The warmth of love and shared personal history that endures through even the most difficult situations adds an almost unbearable melancholy to the strained scenes between David and Niki, a paralegal with ambitions to go back to college and study law. A weekly date night is a prearranged condition of the pause in their marriage, and one of those evenings is a heartbreaker. Niki's clumsy choice of words hints that she feels their differences might be irreconcilable. Wounded David, a musician who was formerly in a band and is now picking up manual-labor jobs, opens himself up with a song he wrote, in which he pours out his regrets. But the moment is shattered when the reality of Derek resurfaces at a particularly awkward time.

The searing emotional hurt of that moment and others like it is written all over Crawford's face and in his body language as David lashes out in anger and frustration. It's a performance of remarkable depth, backed by writing that never makes a saint of the flawed man or attempts to justify whatever failings caused the marital rift. He's almost pathetic at times in the expediency with which he seems to think he can set things right.
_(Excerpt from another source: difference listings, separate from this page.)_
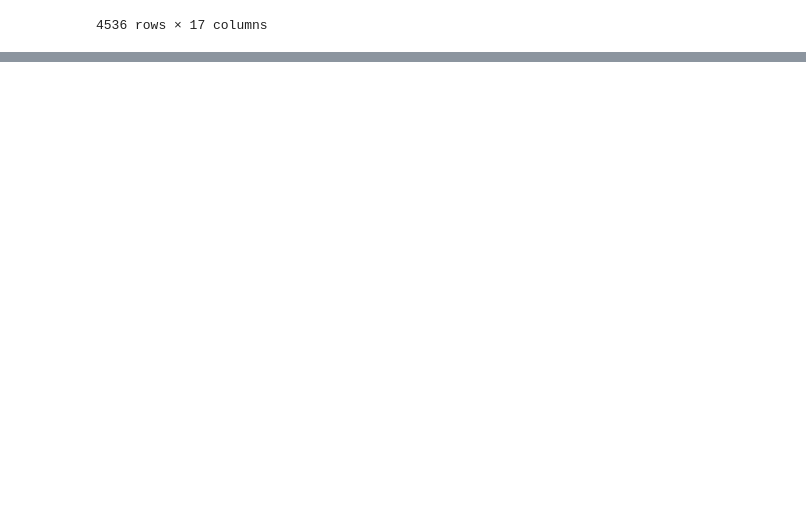
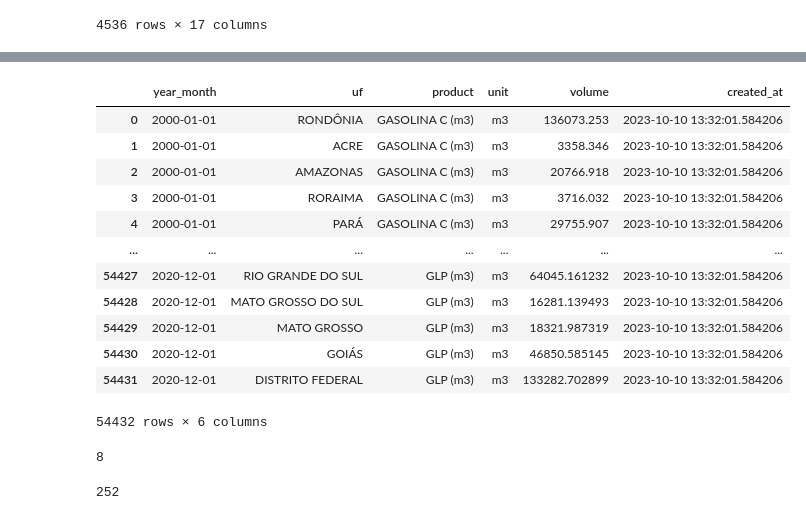
Before and after one commit to FelipeConsole/raizen, a Jupyter notebook: notebooks/extract.ipynb, the cells around one changed output, grey strips where cells are left out. Drawn from its saved outputs; the diff is of its cells as text; code cells hidden in the pictures; blank space fills up the shorter version.

```diff
--- a/notebooks/extract.ipynb
+++ b/notebooks/extract.ipynb
@@ -64,0 +153,7 @@ df
+# %%
+df['year_month'] = (df['ANO'].astype(int).astype(str) + '-' + df['month'].replace(dict_m).astype(str))
+# %%
+df['year_month'] = pd.to_datetime(df['year_month'], format='%Y-%m')
+# %%
+columns_order = ['year_month','uf','product','unit','volume','created_at']
+df = df[columns_order]
@@ -64,0 +170,24 @@ df
+# %%
+df
+# %% [output]
+|  | year_month | uf | product | unit | volume | created_at |
+| 0 | 2000-01-01 | RONDÔNIA | GASOLINA C (m3) | m3 | 136073.253 | 2023-10-10 13:32:01.584206 |
+| 1 | 2000-01-01 | ACRE | GASOLINA C (m3) | m3 | 3358.346 | 2023-10-10 13:32:01.584206 |
+| 2 | 2000-01-01 | AMAZONAS | GASOLINA C (m3) | m3 | 20766.918 | 2023-10-10 13:32:01.584206 |
+| 3 | 2000-01-01 | RORAIMA | GASOLINA C (m3) | m3 | 3716.032 | 2023-10-10 13:32:01.584206 |
+| 4 | 2000-01-01 | PARÁ | GASOLINA C (m3) | m3 | 29755.907 | 2023-10-10 13:32:01.584206 |
+| ... | ... | ... | ... | ... | ... | ... |
+| 54427 | 2020-12-01 | RIO GRANDE DO SUL | GLP (m3) | m3 | 64045.161232 | 2023-10-10 13:32:01.584206 |
+| 54428 | 2020-12-01 | MATO GROSSO DO SUL | GLP (m3) | m3 | 16281.139493 | 2023-10-10 13:32:01.584206 |
+| 54429 | 2020-12-01 | MATO GROSSO | GLP (m3) | m3 | 18321.987319 | 2023-10-10 13:32:01.584206 |
+| 54430 | 2020-12-01 | GOIÁS | GLP (m3) | m3 | 46850.585145 | 2023-10-10 13:32:01.584206 |
+| 54431 | 2020-12-01 | DISTRITO FEDERAL | GLP (m3) | m3 | 133282.702899 | 2023-10-10 13:32:01.584206 |
+54432 rows × 6 columns
+# %%
+len(df['product'].unique().tolist())
+# %% [output]
+8
+# %%
+12*21
+# %% [output]
+252
```
Also changed, not shown: parts of 47 cells of this notebook, 4 other files.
Elsewhere he's defensive or belligerent, as if he believes Niki has no right to desire change in a life in which her hopes have steadily eroded.

Moafi (The Deuce, The L Word: Generation Q) deftly conveys that longing, balancing the conflicting tug of loyalty and family responsibility with the resolute fortitude of a woman who refuses to be guilted into a compromise before she's had time to figure things out.

Like Noah Baumbach with Marriage Story, Machoian might be accused of being more sympathetic to the male side, but he neither judges Niki nor makes her impervious to David's pain. What the writer-director and his lead actor do with great sensitivity, however, is make it clear that even when David's worst impulses threaten to take over, there's kindness, decency and sorrowful self-reproach at his core. Given the focus on rooting out toxic masculinity lately, the complex shading of the character is refreshing.

People in environments like this one on screen are seldom as open about their feelings as David and Niki, both of whom are smart and eloquent. But that seems more a reflection of how accustomed we are to Middle American stereotypes in movies than of any lack of authenticity in the characters. Machoian has crafted a portrait of a marriage in crisis that's quite distressing in its most blistering, brutal moments, yet also achingly tender at other times, receptive to the possibility of healing and always grounded in what feels like honest experience.

Venue: Sundance Film Festival (NEXT)
Production companies: Back 40 Pictures, Soro Films

Cast: Clayne Crawford, Sepideh Moafi, Chris Coy, Avery Pizzuto, Arri Graham, Ezra Graham, Jonah Graham, Bruce Graham, Barbara Whinnery
Director-screenwriter: Robert Machoian
Producers: Clayne Crawford, Scott Christopherson, Robert Machoian
Executive producers: Clayne Crawford, Roger Fields, Robert Machoian
Director of photography: Oscar Ignacio Jiménez
Editor: Robert Machoian
Sound designer: Peter Albrechtsen
Casting: Libby Goldstein

84 minutes